ECM-based pumps use small computers, permanent magnets (instead of electromagnets) and low-voltage DC power (instead of AC power). This all means that they are more efficient than standard pumps. On top of this, the computers in many ECM pumps can vary their speed or pressure based on the demand, which saves even more money. As a bonus, they’re also usually quieter.
So how do ECM pumps stack up against standard pumps?
Because ECM pumps involve more sophisticated technology than standard pumps, they are sometimes more expensive. But this isn’t always the case. Some ECM pump models are now priced around the same as similar standard models.
For example, let’s compare two similar circulation pumps that are commonly used for water-line freeze protection in homes.
- Non-ECM (Grundfos UP15-29SF): $368 (retail price in Yellowknife)
- ECM: (Grundfos Alpha2 15-55SF): $375 (average price paid by clients receiving a rebate)
For the record, we aren’t necessarily recommending these pumps over other brands. We’re using them as an example because they are common in the NWT, and we just happen to have both of them on an ECM pump display in our Yellowknife office.
Prices can vary, so what you pay may not be what we’ve listed here, but the point is that the ECM version doesn’t cost much more than the standard version in this case.

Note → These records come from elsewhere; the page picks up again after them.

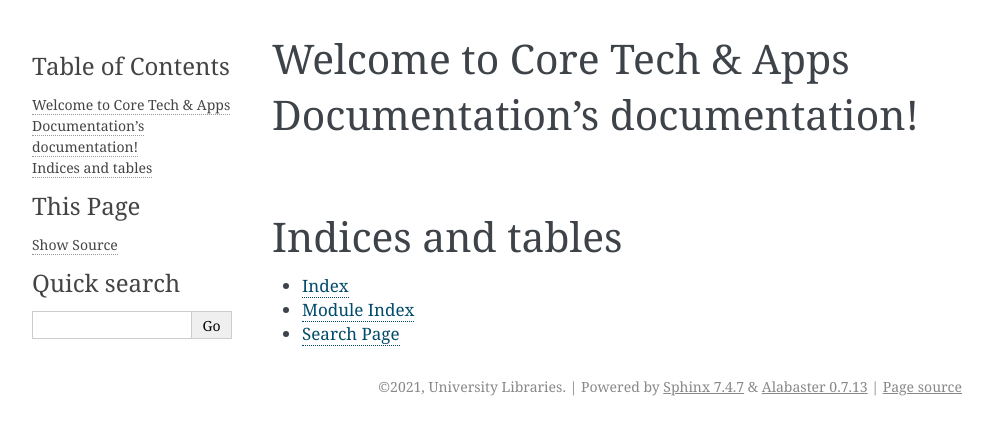
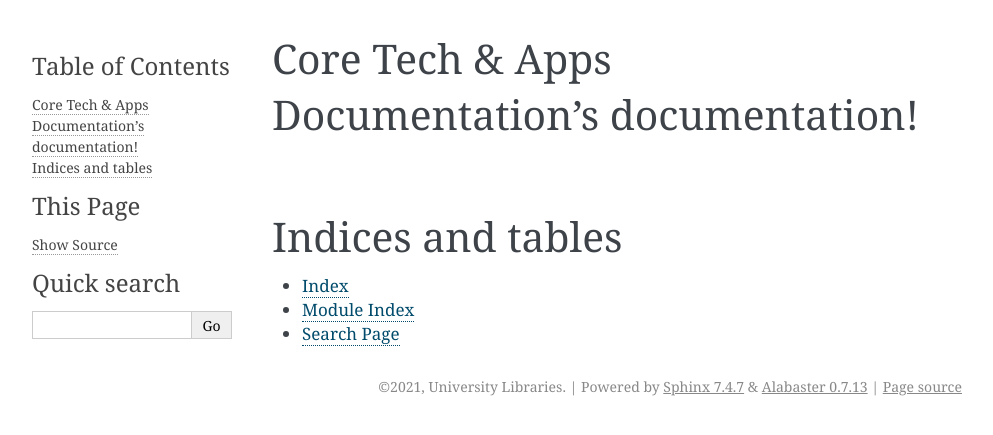
Before and after one commit to culibraries/documentation, a Sphinx documentation site: the page built from docs/index.rst, in a window 1280 px wide. Shown: the top 435 px of the page, without its empty margins (148-1141 px from the left). Built offline with Sphinx 7.4.7, drawn with Linux system fonts in a browser that asks for light colours.

Commit message:
added extention for markdown

```diff
--- a/docs/conf.py
+++ b/docs/conf.py
@@ -27,8 +27,7 @@
 # Add any Sphinx extension module names here, as strings. They can be
 # extensions coming with Sphinx (named 'sphinx.ext.*') or your custom
 # ones.
-extensions = [
-]
+extensions = ['myst_parser']
 
 # Add any paths that contain templates here, relative to this directory.
 templates_path = ['_templates']
--- a/docs/index.rst
+++ b/docs/index.rst
@@ -3,7 +3,7 @@
    You can adapt this file completely to your liking, but it should at least
    contain the root `toctree` directive.
 
-Welcome to Core Tech & Apps Documentation's documentation!
+Core Tech & Apps Documentation's documentation!
 ==========================================================
 
 .. toctree::
```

Also keep in mind that there are many different types of pumps, for many different applications. This means there is a huge range in prices. Some of those ECM pumps could be quite a bit more expensive than their non-ECM counterparts. Which brings us to our next point…
The AEA offers a rebate on ECM pumps. We’ll give you 50% of the purchase price back, up to $175. Residents can get a rebate on up to five pumps a year. Businesses, community governments and non-profit organizations can get a rebate on up to 25. Or, through our programs for non-residential buildings, they can include ECM pumps in bigger energy-saving projects.
After a $175 rebate, that Grundfos ECM pump from our example above would be $168 less expensive than the standard version.
The AEA compared the actual power use of the two Grundfos circulation pumps mentioned in the example above. Our results are below. For the operating costs, we’re assuming each pump is running 24 hours a day for a whole year, which is how many homeowners choose to run their circulation pumps. The costs are based on an electricity rate of $0.32/kWh.
- Rated for about 85 W, actually used 92 W.
- Costs $258 a year to operate.
- Can use between 7 and 43 W (the lower end of this range is usually okay for freeze protection).
- Costs between $20 and $126 a year to operate.
So the ECM pump can save up to $238 a year. Even if it were running at full power, it would still save $132 a year.
This means that with a $175 rebate, the ECM pump could pay for itself in less than a year. Or a year and a half at the most.
And keep in mind that most communities throughout the NWT rely on fossil fuels to produce electricity. Using ECM pumps won’t just save money; it will also reduce greenhouse gas emissions.
Where Can I Get Them?
Most plumbers or plumbing suppliers in the NWT should be able to source ECM pumps. The particular models they can get will vary, of course.
Our head-to-head comparison looked at only two pumps, but it’s clear that the ECM model is the winner. Even if the up-front cost of a different model is much more than the standard version, the combination of a rebate and energy savings means that the ECM pump will almost always be the better choice.